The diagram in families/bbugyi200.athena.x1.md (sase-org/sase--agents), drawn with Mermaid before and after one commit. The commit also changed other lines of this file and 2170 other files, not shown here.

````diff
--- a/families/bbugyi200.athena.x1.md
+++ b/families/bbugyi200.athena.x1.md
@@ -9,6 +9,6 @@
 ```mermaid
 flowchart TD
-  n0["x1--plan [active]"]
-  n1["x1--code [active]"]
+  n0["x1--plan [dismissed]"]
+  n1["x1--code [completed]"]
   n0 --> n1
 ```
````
______
▸ ASSIGNMENT: Provide the number of lines in the records above containing the string "athena", and write nothing more.

▸ RESPONSE AREA: 3